The four-year-old could not add to his King George VI, Irish Stakes and Prix de l’Arc de Triomphe victories this season as he trailed in seventh, four and three quarter lengths behind the French-trained winner Doctor Dino in his final run.
After being held up towards the rear by jockey Johnny Murtagh, a stumble when hampered early in the straight ended his chances.
O’Brien paid tribute to the Danehill colt’s career and praised his resilience in still being able to run after missing out on the Japan Cup. He had been held up by veterinary red tape getting to Hong Kong having already experiencing an arduous and extremely competitive season.
“He’s probably the best horse we’ve ever had,” said the Irish trainer.
“What he’s done this year from a mile and a furlong to a mile and a half is amazing and there comes a time for every horse.
“You must remember what he’s done, and even for him to turn up today, very few horses would’ve even turned up.
“He got caught in quarantine in Japan for a long time and he looked a horse ready to go into training than go out of training being realistic and honest, he was way overweight.
“We couldn’t do anything about it, we put as much work into him as we could and the lads did a good job keeping him sound and right.
“We were delighted to be invited here. It’s important that he’s safe. It didn’t really matter the race we’ve had.”
Murtagh added: “We missed the start and he was back too far and there was no pace. We had a problem when the winner came out on us in the straight but he had no gas.”
Doctor Dino, ridden by Olivier Peslier, hit the front close to home to win by a length and a half from German gelding Quijano with fellow German challenger Bussoni third. Arch Rebel finished a highly-creditable fourth for Irish trainer Noel Meade.
Doctor Dino’s trainer Richard Gibson was delighted to follow up the five-year-old’s Man O’War Stakes triumph at Belmont Park.
“We wanted to come to Hong Kong to win,” he said.
“The pre-race concern was about pace and again Olivier rode him fantastically.
“We were worried about the pace and the horse performed very well.
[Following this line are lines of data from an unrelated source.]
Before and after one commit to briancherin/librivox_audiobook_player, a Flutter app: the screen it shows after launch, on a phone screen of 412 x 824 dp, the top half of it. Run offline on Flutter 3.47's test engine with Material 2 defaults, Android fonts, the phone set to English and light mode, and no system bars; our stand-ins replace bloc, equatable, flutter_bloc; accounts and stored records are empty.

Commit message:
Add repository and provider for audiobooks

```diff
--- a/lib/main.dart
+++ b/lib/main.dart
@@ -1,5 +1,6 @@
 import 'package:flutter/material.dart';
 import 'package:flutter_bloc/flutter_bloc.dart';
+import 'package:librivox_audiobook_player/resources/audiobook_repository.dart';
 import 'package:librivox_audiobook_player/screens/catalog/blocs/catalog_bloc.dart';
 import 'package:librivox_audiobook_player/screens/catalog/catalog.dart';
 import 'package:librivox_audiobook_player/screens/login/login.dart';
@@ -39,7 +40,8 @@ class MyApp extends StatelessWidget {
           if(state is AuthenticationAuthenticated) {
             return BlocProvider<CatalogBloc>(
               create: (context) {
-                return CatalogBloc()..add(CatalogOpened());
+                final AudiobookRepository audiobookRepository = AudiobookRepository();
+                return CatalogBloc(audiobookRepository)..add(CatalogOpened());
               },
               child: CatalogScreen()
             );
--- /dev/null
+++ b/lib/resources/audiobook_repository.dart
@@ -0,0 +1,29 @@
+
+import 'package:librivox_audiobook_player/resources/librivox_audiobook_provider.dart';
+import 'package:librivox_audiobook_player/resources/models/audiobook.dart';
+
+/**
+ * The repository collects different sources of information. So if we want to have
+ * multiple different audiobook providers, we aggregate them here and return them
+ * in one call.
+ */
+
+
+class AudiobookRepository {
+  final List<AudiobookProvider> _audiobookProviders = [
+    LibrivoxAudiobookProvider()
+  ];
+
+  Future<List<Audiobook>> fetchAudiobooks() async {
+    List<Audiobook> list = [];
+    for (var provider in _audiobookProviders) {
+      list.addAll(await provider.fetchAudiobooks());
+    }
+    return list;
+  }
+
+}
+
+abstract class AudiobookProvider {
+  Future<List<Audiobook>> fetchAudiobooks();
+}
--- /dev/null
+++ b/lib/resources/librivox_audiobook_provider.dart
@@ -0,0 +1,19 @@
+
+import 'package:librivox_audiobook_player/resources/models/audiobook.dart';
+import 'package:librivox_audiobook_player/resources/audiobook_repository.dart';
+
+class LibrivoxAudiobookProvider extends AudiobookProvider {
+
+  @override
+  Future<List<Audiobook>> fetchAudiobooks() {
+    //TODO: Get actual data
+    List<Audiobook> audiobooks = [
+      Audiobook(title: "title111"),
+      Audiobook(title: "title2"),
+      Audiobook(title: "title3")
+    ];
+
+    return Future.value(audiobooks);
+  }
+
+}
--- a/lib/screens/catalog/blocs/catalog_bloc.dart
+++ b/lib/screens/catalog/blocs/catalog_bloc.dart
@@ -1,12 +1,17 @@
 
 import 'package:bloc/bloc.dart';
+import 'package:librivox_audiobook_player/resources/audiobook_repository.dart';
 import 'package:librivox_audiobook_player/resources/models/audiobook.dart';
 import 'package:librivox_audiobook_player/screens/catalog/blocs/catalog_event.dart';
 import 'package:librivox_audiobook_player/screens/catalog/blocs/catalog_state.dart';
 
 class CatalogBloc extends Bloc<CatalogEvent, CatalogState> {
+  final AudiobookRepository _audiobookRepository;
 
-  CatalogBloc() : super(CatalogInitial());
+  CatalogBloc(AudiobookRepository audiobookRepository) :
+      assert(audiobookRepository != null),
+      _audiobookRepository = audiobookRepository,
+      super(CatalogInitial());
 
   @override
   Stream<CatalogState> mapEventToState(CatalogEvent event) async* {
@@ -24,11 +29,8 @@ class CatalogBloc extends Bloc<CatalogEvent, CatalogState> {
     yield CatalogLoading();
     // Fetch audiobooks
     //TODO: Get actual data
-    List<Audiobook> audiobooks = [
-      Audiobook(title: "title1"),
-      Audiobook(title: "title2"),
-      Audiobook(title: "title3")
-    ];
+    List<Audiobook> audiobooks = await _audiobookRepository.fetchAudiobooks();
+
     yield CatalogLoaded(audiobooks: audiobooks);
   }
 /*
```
Olivier rode with a lot of patience and calm I thought.”
Peslier underlined it was a relaxed approach that paid dividends as he had full confidence in the horse’s ability despite being boxed in on the rails at one point.
“My trainer said just start well and stay in just behind the lead,” he said.
“On the back straight it was a little bit slow with all the horses coming on the outside and no chance to move.
“I was blocked in and I stayed on the rail and waited a little bit to see what would happen.
“My horse travelled well, he has a good turn of foot in general and I was not scared for the distance.
“He stayed on the mile and a half, the horse just galloped when he was on the straight with nobody in front of him.
He just kept going, he accelerated well and after that, I knew I’d won the race.
Gibson will now turn his attention to a possible appearance at the Dubai World Cup meeting.
“He’s had a long season, so we’ll get him home and give him a good rest,” he added.
“But obviously Dubai has to be a target.”
Quijano’s jockey Andrasch Starke felt he had the chance of victory taken away.
“I had a good position early but was then taken back,” he said.
“I was checked three times and if I could have got out then I think he could have won.”
Christophe Soumillon, in contrast, was delighted to claim third on Bussoni.
“He’s run a great race and I’ve no complaints. The best horse on the day won,” he said.